As far as last weekends releases, they’ll probably see above average drops. That’s typical for smaller releases that come out before the weekend of a mega blockbuseter; films like Spy and Insidious: Chapter 3 saw abnormally large drops last year after the release of Jurassic World, but managed to bounce back in the later weeks. Warcraft will probably drop around 65% or more, while The Conjuring 2 and Now You See Me 2 will probably drop over 50%.

In the limited release market, Eli Roth’s Clown is opening in a very surprising 100 theaters. The film was made in 2014 with virtually zero budget, and shelved for the past few years. Typically, a midnight movie like this would get a Video On Demand release or be unceremoniously dumped into a few theaters before disappearing. However, 100 theaters is surprising, but ultimately Clown probably won’t hit $100K for the weekend.

Bar for Success

Finding Dory is in good shape if it hits $100 million for the weekend. Meanwhile, Central Intelligence is in good shape at $30 million.


  1. Finding Dory – $139M
  2. Central Intelligence – $36M
  3. The Conjuring 2 – $19.5M
  4. Now You See Me 2 – $10M
  5. Warcraft – $8.5M


Weekend Report: ‘Conjuring 2’ Soars Past Disappointing ‘Warcraft’


After a fantastic international opening, plenty of online buzz and the future of video game adaptations riding on its shoulders, all eyes were on Warcraft and its domestic performance this weekned. However, general audiences instead chose to go with The Conjuring 2, leaving Warcraft on the low end of already low expectations.

The Conjuring 2 surpassed its low $30 million range expectations for a fantastic $40 million opening. That’s especially impressive considering the massive hype behind the original Conjuring, whose $41 million opening remains the highest opening weekend ever for an original R rated horror film.

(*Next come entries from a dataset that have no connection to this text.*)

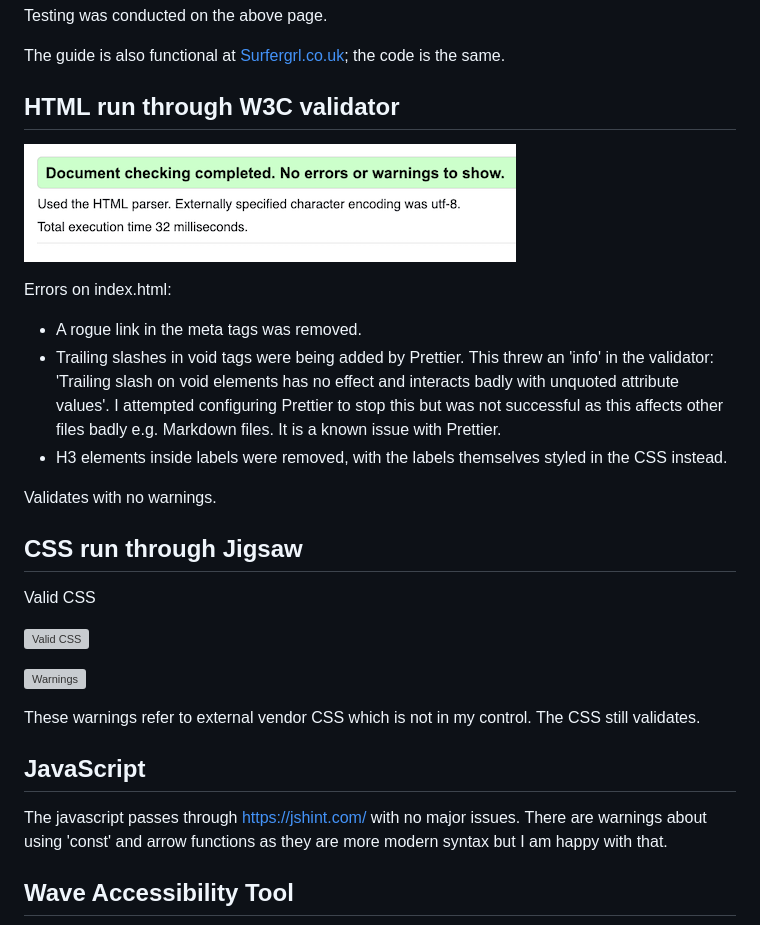
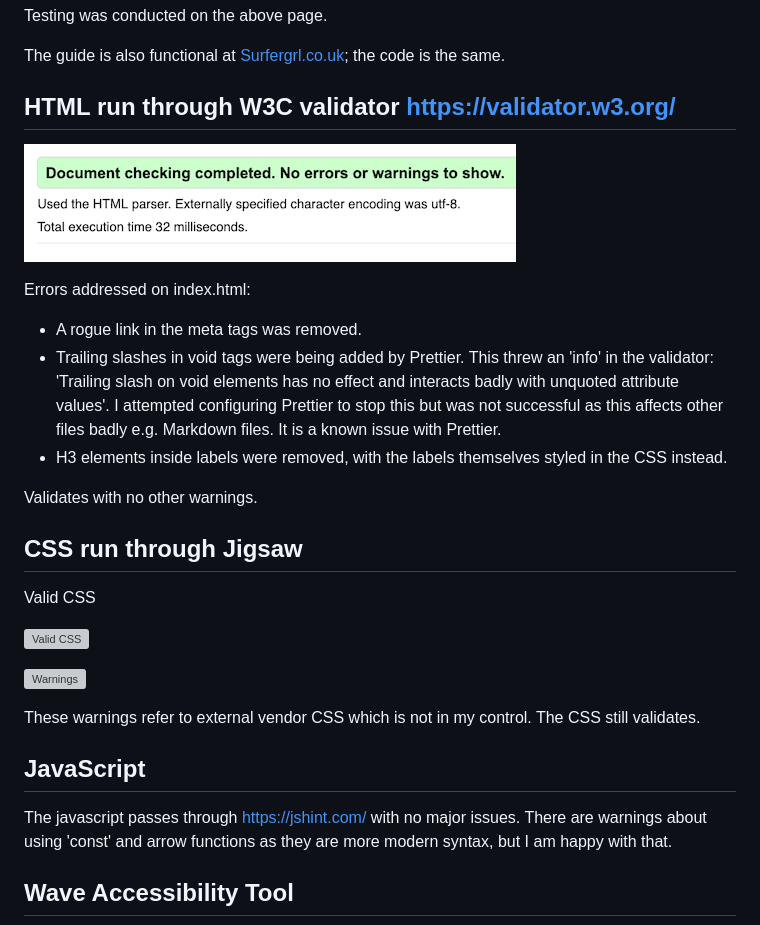
Before and after one commit to surfergrl/sgs-gift-guide, a Markdown page: testing.md, the part around the change. Drawn GitHub-style; grey boxes are pictures that could not be loaded.

Commit message:
Update testing and ReadMe following validations

```diff
--- a/testing.md
+++ b/testing.md
@@ -8,17 +8,17 @@ Testing was conducted on the above page.
 
 The guide is also functional at [Surfergrl.co.uk](https://surfergrl.co.uk/gift-guide); the code is the same.
 
-## HTML run through W3C validator
+## HTML run through W3C validator https://validator.w3.org/
 
 ![Validator](assets/images/validhtml.png)
 
-Errors on index.html:
+Errors addressed on index.html:
 
 - A rogue link in the meta tags was removed.
 - Trailing slashes in void tags were being added by Prettier. This threw an 'info' in the validator: 'Trailing slash on void elements has no effect and interacts badly with unquoted attribute values'. I attempted configuring Prettier to stop this but was not successful as this affects other files badly e.g. Markdown files. It is a known issue with Prettier.
 - H3 elements inside labels were removed, with the labels themselves styled in the CSS instead.
 
-Validates with no warnings.
+Validates with no other warnings.
 
 ## CSS run through Jigsaw
 
@@ -34,7 +34,7 @@ The CSS still validates.
 ## JavaScript
 
 The javascript passes through https://jshint.com/ with no major issues.
-There are warnings about using 'const' and arrow functions as they are more modern syntax but I am happy with that.
+There are warnings about using 'const' and arrow functions as they are more modern syntax, but I am happy with that.
 
 ## Wave Accessibility Tool
 
```
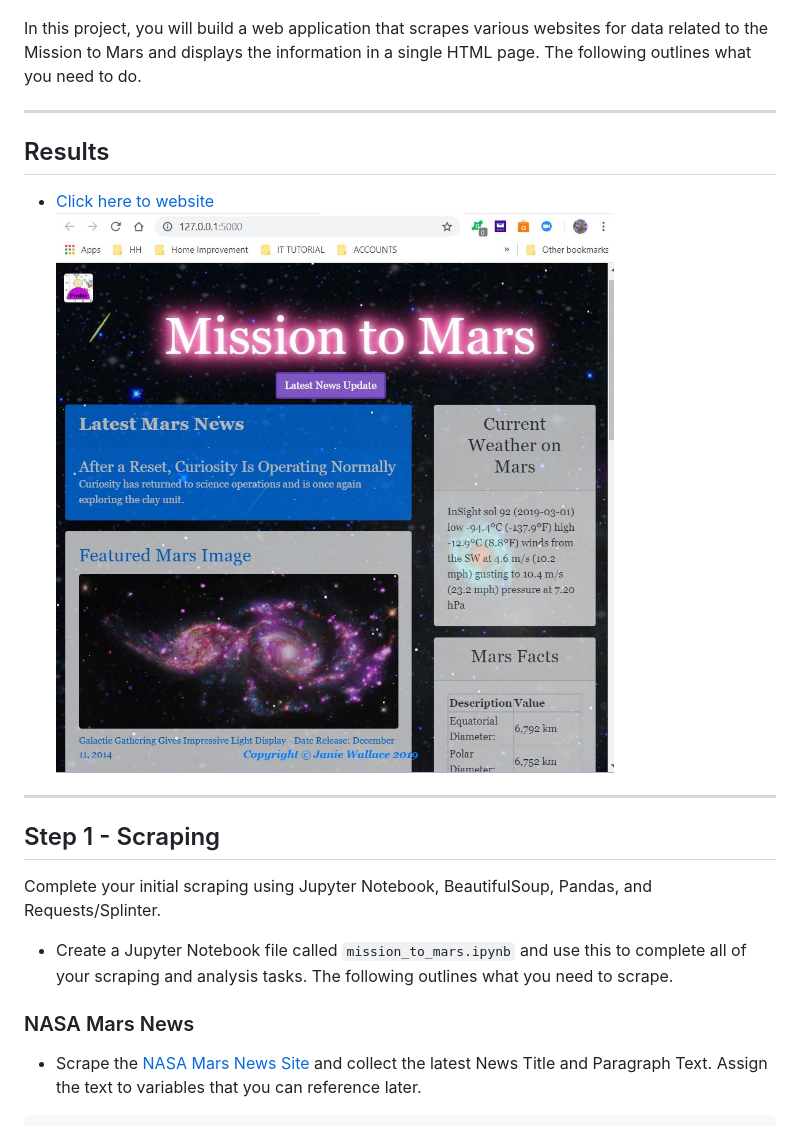
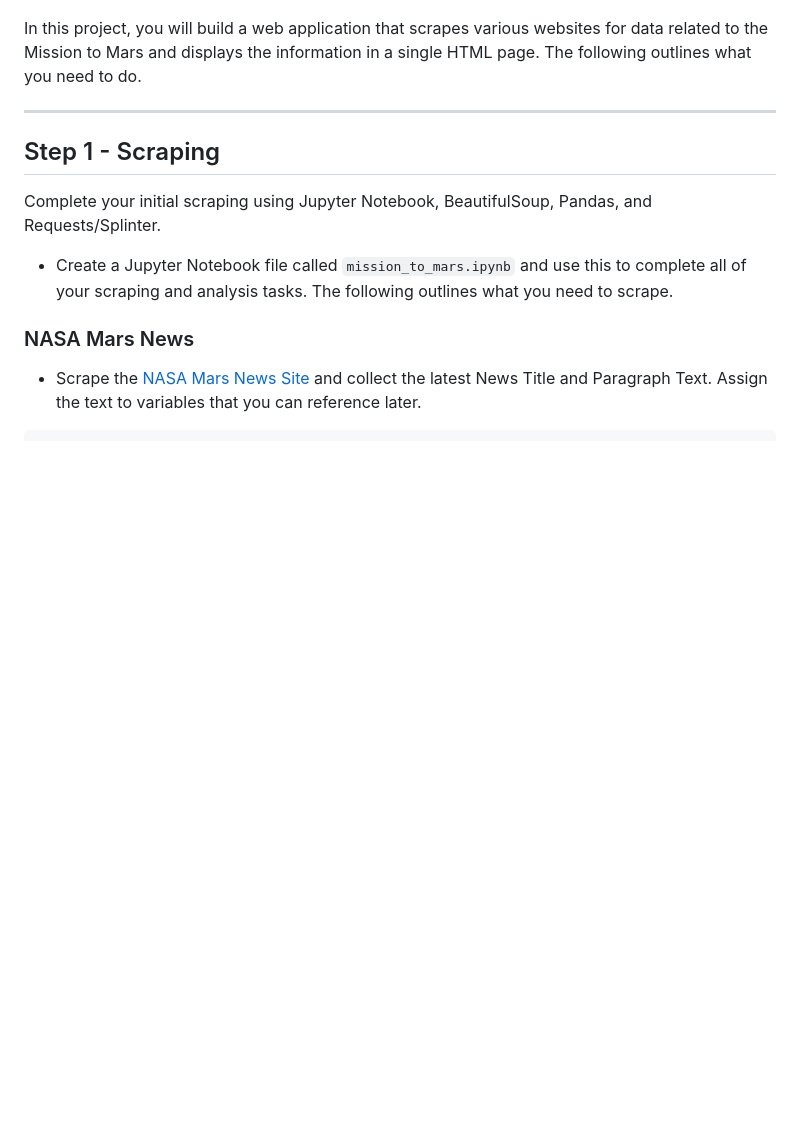
Before and after one commit to Janie228/Mission-to-Mars_Webscraping, a Markdown page: README.md, the part around the change. GitHub-like rendering; blank space fills up the shorter version.

```diff
--- a/README.md
+++ b/README.md
@@ -4,12 +4,6 @@
 ![mission_to_mars](Images/spl_mission_to_mars.jpg)
 
 In this project, you will build a web application that scrapes various websites for data related to the Mission to Mars and displays the information in a single HTML page. The following outlines what you need to do.
-
------
-
-## Results
-* [Click here to website](https://jl-mission-to-mars.herokuapp.com/)
-![Janie_Mars_Website5.JPG](Images/Janie_Mars_Website5.JPG)
 
 -----
 ## Step 1 - Scraping
```
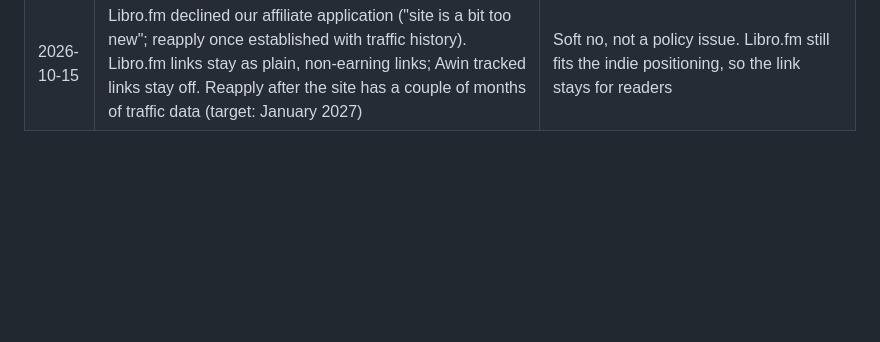
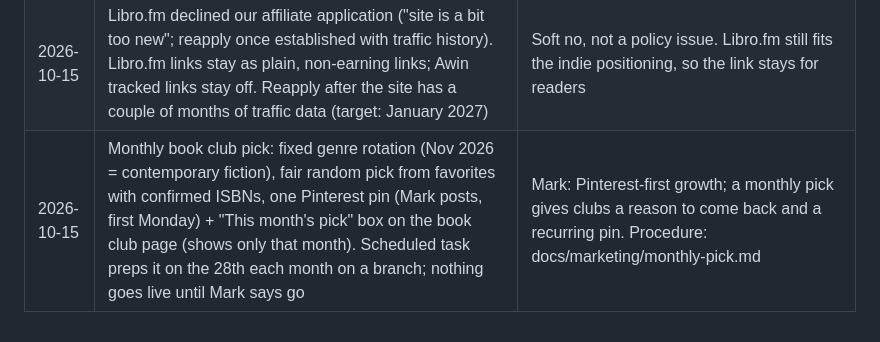
Before and after one commit to marcoac126/party-picker, a Markdown page: docs/decisions.md, the part around the change. Rendered like a GitHub page; blank space fills up the shorter version.

Commit message:
Log monthly book club pick

```diff
--- a/docs/decisions.md
+++ b/docs/decisions.md
@@ -54,3 +54,4 @@
 | 2026-10-15 | PeerPush (launch directory) cold email: ignore, no reply, no listing | Marketing: audience is tech makers, not book clubs/party hosts; free listings queue behind paid ($39–$229); traffic claims inconsistent. Mark did post on Reddit 10/14, so the Reddit mention was likely real; verdict unchanged. Security: legit-looking bulk sales email, not phishing; replying "no" only confirms the inbox is read; any future listing = free tier, email+password signup, no badge script on our site |
 | 2026-10-15 | Paid Google Ads revisited (Bookshop now live): still no | Finance: ads do not improve organic ranking (Google states this); break-even about $0.01–$0.05 per click vs ~$0.30–$1.63 actual; a $50 test buys ~100 visitors, too few to learn from. Reopen only if 500+ free visitors earn at least $0.25 each, then one capped test ($50, book club page, exact phrases, manual max $0.40/click, stop at $25 with no sales) |
 | 2026-10-15 | Libro.fm declined our affiliate application ("site is a bit too new"; reapply once established with traffic history). Libro.fm links stay as plain, non-earning links; Awin tracked links stay off. Reapply after the site has a couple of months of traffic data (target: January 2027) | Soft no, not a policy issue. Libro.fm still fits the indie positioning, so the link stays for readers |
+| 2026-10-15 | Monthly book club pick: fixed genre rotation (Nov 2026 = contemporary fiction), fair random pick from favorites with confirmed ISBNs, one Pinterest pin (Mark posts, first Monday) + "This month's pick" box on the book club page (shows only that month). Scheduled task preps it on the 28th each month on a branch; nothing goes live until Mark says go | Mark: Pinterest-first growth; a monthly pick gives clubs a reason to come back and a recurring pin. Procedure: docs/marketing/monthly-pick.md |
```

Also impressive is that this managed to retain 90%+ of the audience despite the disappointing Annabelle, which was panned by critics and audiences back in 2014. Had Warner Brothers stuck with their original October 2015 release date and not had the bad buzz of Annabelle, this likely could’ve opened over $50 million. Regardless, a big budget horror film with solid name recognition and good reviews wound up being just what audiences were looking for, as there hasn’t really been a successful horror film since The Witch back in February. Considering The Conjuring 2‘s Friday to Saturday drop was actually better than its predecessor (14% for this compared to 18% for the original) there’s a very good chance that this winds up with over $100 million domestic, which would be a stellar result.

On Friday, it seemed like there would be a strong competition for second place between Warcraft and Now You See Me 2. Ultimately, Warcraft had the upper hand, but not by much. The film opened with just $24 million, which is a terrible result for a $160 million production, regardless of any overseas results. With this kind of opening, it would be tough to get past $60 million or so, meaning there’s a legitimate chance that less than 10% of Warcraft‘s final gross comes from the domestic box office. The film is already nearing $300 million worldwide (primarily thanks to China) but it is still impossible to say that this is a good result to open $16 million lower than a horror sequel that cost a fraction of what this film did.

In third place, Now You See Me 2 took in a decent $23 million. That’s notably down from its predecessors $29 million opening back in 2013, but isn’t terribly surprising. In fact, it’s actually a fairly solid result considering the mixed reviews of both films and plenty of competition. Now You See Me never seemed like something that really warranted a sequel, but Lionsgate decided to greenlit it anyway, with a $90 million budget nonetheless. Ultimately, look for Now You See Me 2 to wind up in the $65 million range, which is a fine result.

Last weeks surprise hit Me Before You had a slightly disappointing 51% drop from its opening weekend. It seemed as though it may have had a chance to hold on well throughout the next month or so as solid counterprogramming, but ultimately there was just too many choices, and not enough interest.